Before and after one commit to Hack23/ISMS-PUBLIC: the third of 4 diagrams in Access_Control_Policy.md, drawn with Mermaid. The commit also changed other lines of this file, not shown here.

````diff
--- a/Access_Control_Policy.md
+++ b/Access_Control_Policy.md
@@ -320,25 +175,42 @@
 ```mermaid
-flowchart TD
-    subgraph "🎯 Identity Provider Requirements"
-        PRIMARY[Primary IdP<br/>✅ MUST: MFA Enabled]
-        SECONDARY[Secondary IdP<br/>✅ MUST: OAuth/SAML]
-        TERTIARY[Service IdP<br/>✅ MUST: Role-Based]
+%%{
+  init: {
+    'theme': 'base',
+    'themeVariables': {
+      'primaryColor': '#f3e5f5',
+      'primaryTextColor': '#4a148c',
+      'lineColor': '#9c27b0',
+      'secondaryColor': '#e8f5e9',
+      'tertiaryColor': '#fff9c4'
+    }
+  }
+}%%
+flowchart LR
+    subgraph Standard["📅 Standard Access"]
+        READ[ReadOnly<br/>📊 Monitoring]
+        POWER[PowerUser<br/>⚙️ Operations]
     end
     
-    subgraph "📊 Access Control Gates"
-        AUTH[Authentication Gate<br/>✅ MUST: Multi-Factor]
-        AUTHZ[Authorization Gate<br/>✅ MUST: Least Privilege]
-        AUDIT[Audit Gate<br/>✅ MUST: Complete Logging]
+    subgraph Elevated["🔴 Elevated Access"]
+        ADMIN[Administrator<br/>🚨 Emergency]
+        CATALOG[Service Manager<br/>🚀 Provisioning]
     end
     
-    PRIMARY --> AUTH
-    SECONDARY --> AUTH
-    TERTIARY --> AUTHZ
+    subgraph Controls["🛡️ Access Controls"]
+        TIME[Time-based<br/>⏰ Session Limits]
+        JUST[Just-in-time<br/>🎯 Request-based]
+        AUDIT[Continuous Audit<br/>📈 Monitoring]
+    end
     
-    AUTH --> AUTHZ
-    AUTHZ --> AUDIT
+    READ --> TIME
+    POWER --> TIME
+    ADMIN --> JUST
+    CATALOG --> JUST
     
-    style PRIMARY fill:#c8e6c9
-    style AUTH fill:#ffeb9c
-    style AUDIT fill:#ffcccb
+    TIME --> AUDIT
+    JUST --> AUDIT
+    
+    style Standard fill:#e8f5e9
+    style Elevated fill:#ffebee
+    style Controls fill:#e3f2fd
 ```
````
= = = = =
__AIM OF THE EXERCISE__
Exactly as written, output all of the entries.

__SOLUTION TO THE PROBLEM__
Before and after one commit to Hack23/ISMS-PUBLIC: the third of 4 diagrams in Access_Control_Policy.md, drawn with Mermaid. The commit also changed other lines of this file, not shown here.

````diff
--- a/Access_Control_Policy.md
+++ b/Access_Control_Policy.md
@@ -320,25 +175,42 @@
 ```mermaid
-flowchart TD
-    subgraph "🎯 Identity Provider Requirements"
-        PRIMARY[Primary IdP<br/>✅ MUST: MFA Enabled]
-        SECONDARY[Secondary IdP<br/>✅ MUST: OAuth/SAML]
-        TERTIARY[Service IdP<br/>✅ MUST: Role-Based]
+%%{
+  init: {
+    'theme': 'base',
+    'themeVariables': {
+      'primaryColor': '#f3e5f5',
+      'primaryTextColor': '#4a148c',
+      'lineColor': '#9c27b0',
+      'secondaryColor': '#e8f5e9',
+      'tertiaryColor': '#fff9c4'
+    }
+  }
+}%%
+flowchart LR
+    subgraph Standard["📅 Standard Access"]
+        READ[ReadOnly<br/>📊 Monitoring]
+        POWER[PowerUser<br/>⚙️ Operations]
     end
     
-    subgraph "📊 Access Control Gates"
-        AUTH[Authentication Gate<br/>✅ MUST: Multi-Factor]
-        AUTHZ[Authorization Gate<br/>✅ MUST: Least Privilege]
-        AUDIT[Audit Gate<br/>✅ MUST: Complete Logging]
+    subgraph Elevated["🔴 Elevated Access"]
+        ADMIN[Administrator<br/>🚨 Emergency]
+        CATALOG[Service Manager<br/>🚀 Provisioning]
     end
     
-    PRIMARY --> AUTH
-    SECONDARY --> AUTH
-    TERTIARY --> AUTHZ
+    subgraph Controls["🛡️ Access Controls"]
+        TIME[Time-based<br/>⏰ Session Limits]
+        JUST[Just-in-time<br/>🎯 Request-based]
+        AUDIT[Continuous Audit<br/>📈 Monitoring]
+    end
     
-    AUTH --> AUTHZ
-    AUTHZ --> AUDIT
+    READ --> TIME
+    POWER --> TIME
+    ADMIN --> JUST
+    CATALOG --> JUST
     
-    style PRIMARY fill:#c8e6c9
-    style AUTH fill:#ffeb9c
-    style AUDIT fill:#ffcccb
+    TIME --> AUDIT
+    JUST --> AUDIT
+    
+    style Standard fill:#e8f5e9
+    style Elevated fill:#ffebee
+    style Controls fill:#e3f2fd
 ```
````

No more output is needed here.